Having a pain specialist who is an expert at managing medications is essential. At Sereno Pain Management, we have this expertise, and will work with you to determine which, if any, medication, would be helpful and safe for you to use to treat your painful condition.
Pain medication, non-prescription and prescription, is among the most commonly used medication in this country. Most people take pain medication for brief periods of time, usually associated with temporary conditions. Headaches, acute back pain, toothaches, minor injuries, and minor surgeries are the most common reasons that people take pain medication. When pain becomes chronic, it has usually started as something expected to be short-lived. When the pain doesn’t resolve as expected, we must consider the fact that treatments for acute, short-lived pain problems may not be the best treatment for a chronically painful condition. We must look further into the reason the pain has not improved. Curing the pain would be the optimal outcome. If this is not possible, or not successful, we must look at ways of reducing the pain so that it is manageable and tolerable. Sometimes this involves using a variety of medications, often combined with interventional procedures. Knowing the type of pain that we are treating will often guide which medication is going to have the best chance of success.
There are different types of pain, which we often sort into classifications. This is only one method of classification, and is used for illustration purposes only:
- Musculoskeletal pain (muscles, joints, bones, connective tissue): examples would be arthritis, muscle strain, rotator cuff tears, ACL tears, sprained ankles, and possibly fibromyalgia
- Neuropathic pain (pain originating in an injured or diseased nerve); examples of this time of pain are carpal tunnel syndrome, shingles pain, trigeminal neuralgia (facial pain), sciatica, CRPS, and possibly fibromyalgia
- Mixed pain, meaning a combination of musculoskeletal and neuropathic pain.
- Central pain, related to brain disease or injury, such as after a stroke
- Visceral pain, related to organ pain, such as from interstitial cystitis of the bladder, chronic heart pain (angina)
We then may use our pain classification to guide which type of drug would be most effective.
Commonly used medications for pain:
- Nonsteroidal anti-inflammatory drugs (NSAIDs): ibuprofen, naproxen, celecoxib, diclofenac, ketorolac, and acetaminophen. This class is commonly the first line of pain management, and is most effective for musculoskeletal pain.
- Opioids: morphine, hydrocodone, hydromorphone, oxycodone, oxymorphone, tramadol, tapentadol, buprenorphine, methadone, levorphanol, codeine, fentanyl. This class of drug often treats multiple classes of pain, but often has side effects, and can result in tolerance, physical dependence, and addiction. Prescribing and dispensing of this class of medication is highly controlled and monitored by the state and federal governments.
- Muscle relaxants: baclofen, tizanidine, cyclobenzaprine, carisoprodol. This class is primarily used for muscle-related pains.
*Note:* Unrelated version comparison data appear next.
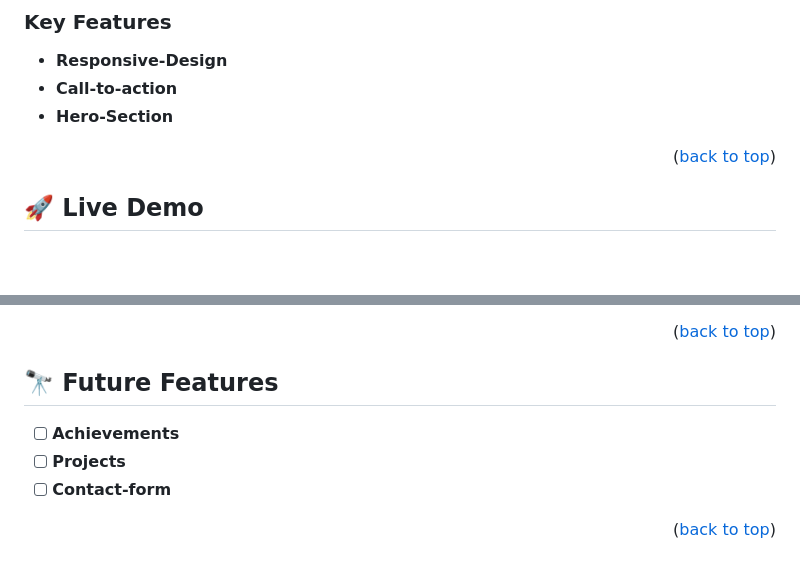
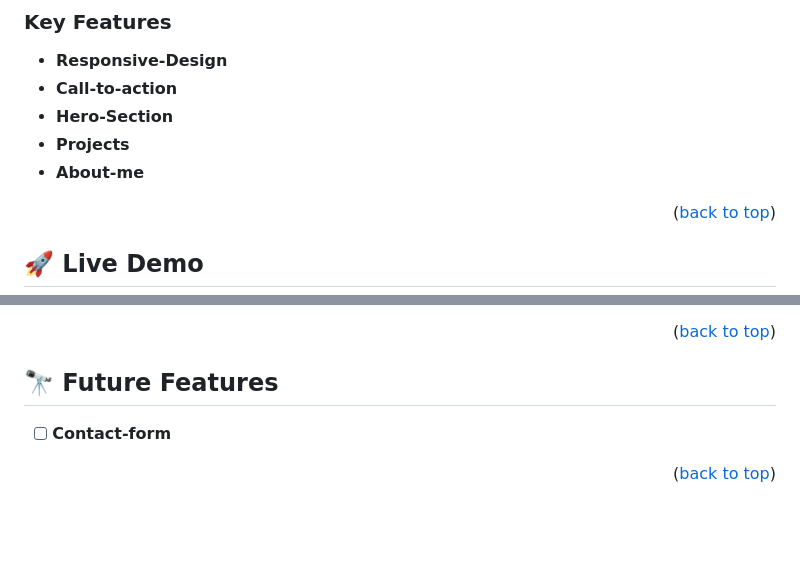
Before and after one commit to Xghayor/Portfolio, a Markdown page: READme.md, 2 parts joined by grey strips. Drawn GitHub-style; blank space fills up the shorter version.

```diff
--- a/READme.md
+++ b/READme.md
@@ -63,6 +63,8 @@
 - **Responsive-Design**
 - **Call-to-action**
 - **Hero-Section**
+- **Projects**
+- **About-me**
 
 <p align="right">(<a href="#readme-top">back to top</a>)</p>
 
@@ -136,8 +138,6 @@ To deploy this project, you can upload the project folder (including the HTML an
 
 >
 
-- [ ] **Achievements**
-- [ ] **Projects**
 - [ ] **Contact-form**
 
 <p align="right">(<a href="#readme-top">back to top</a>)</p>
```
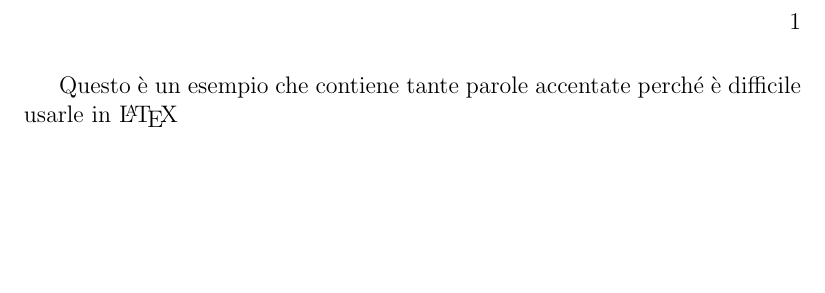
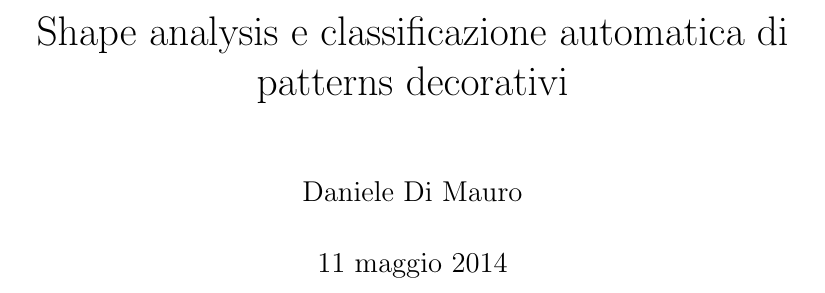
Before and after one commit to didiemme/latex-workshop, a LaTeX book (test.tex): part of page 1 of 7, cut at the place of the change, the shorter picture padded with empty space. Compiled offline with pdfLaTeX.

Commit message:
aggiunto un titolo

```diff
--- a/test.tex
+++ b/test.tex
@@ -13,7 +13,11 @@
 \usepackage{caption}
 
 \begin{document}
-Questo è un esempio che contiene tante parole accentate perché è difficile usarle in \LaTeX
+\title  {Shape analysis e classificazione automatica di patterns decorativi}
+\author  {Daniele Di Mauro}
+
+
+\maketitle
 
 \include{capitolo}
 \include{capitolo2}
```
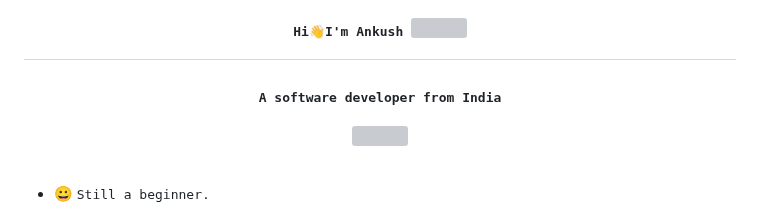
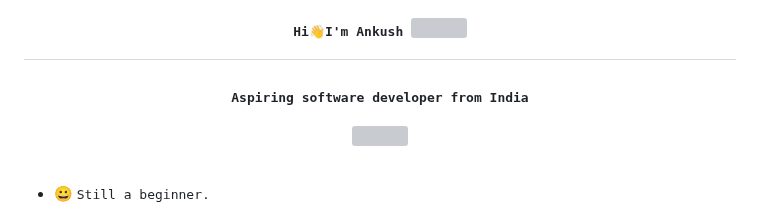
Before and after one commit to ankushhKapoor/ankushhKapoor, a Markdown page: README.md, the part around the change. GitHub-like rendering; grey boxes are pictures that could not be loaded.

```diff
--- a/README.md
+++ b/README.md
@@ -3,7 +3,7 @@
   <img src="https://github.com/Ankush1626/Ankush1626/blob/main/mario_hello_big.gif" width="40px" height="40px">
 </h1>
 
-<h3 align="center"><samp>A software developer from India</samp> </h3>
+<h3 align="center"><samp>Aspiring software developer from India</samp> </h3>
 
 <div align="center">
   <img src="https://github.com/Ankush1626/Ankush1626/blob/main/mario-working.gif" align="center" style="width: 100%" />
```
Some of the drugs in this class are habit- forming.
- Antidepressants: amitritpyline, nortriptyline, duloxetine, venlafaxine, milnacipran. This class of drug is effective for neuropathic pain, fibromyalgia and musculoskeletal pain.
- Anti-epilepsy drugs: gabapentin, pregabalin, carbemazepine, topiramate. This class of drug is primarily prescribed for headaches, neuropathic pain, and fibromyalgia.
- Triptans: sumatriptan, rizatriptan, naratriptan, frovatriptan, eletriptan, zolmitriptan, almotriptan. These drugs are used to treat migraine headaches.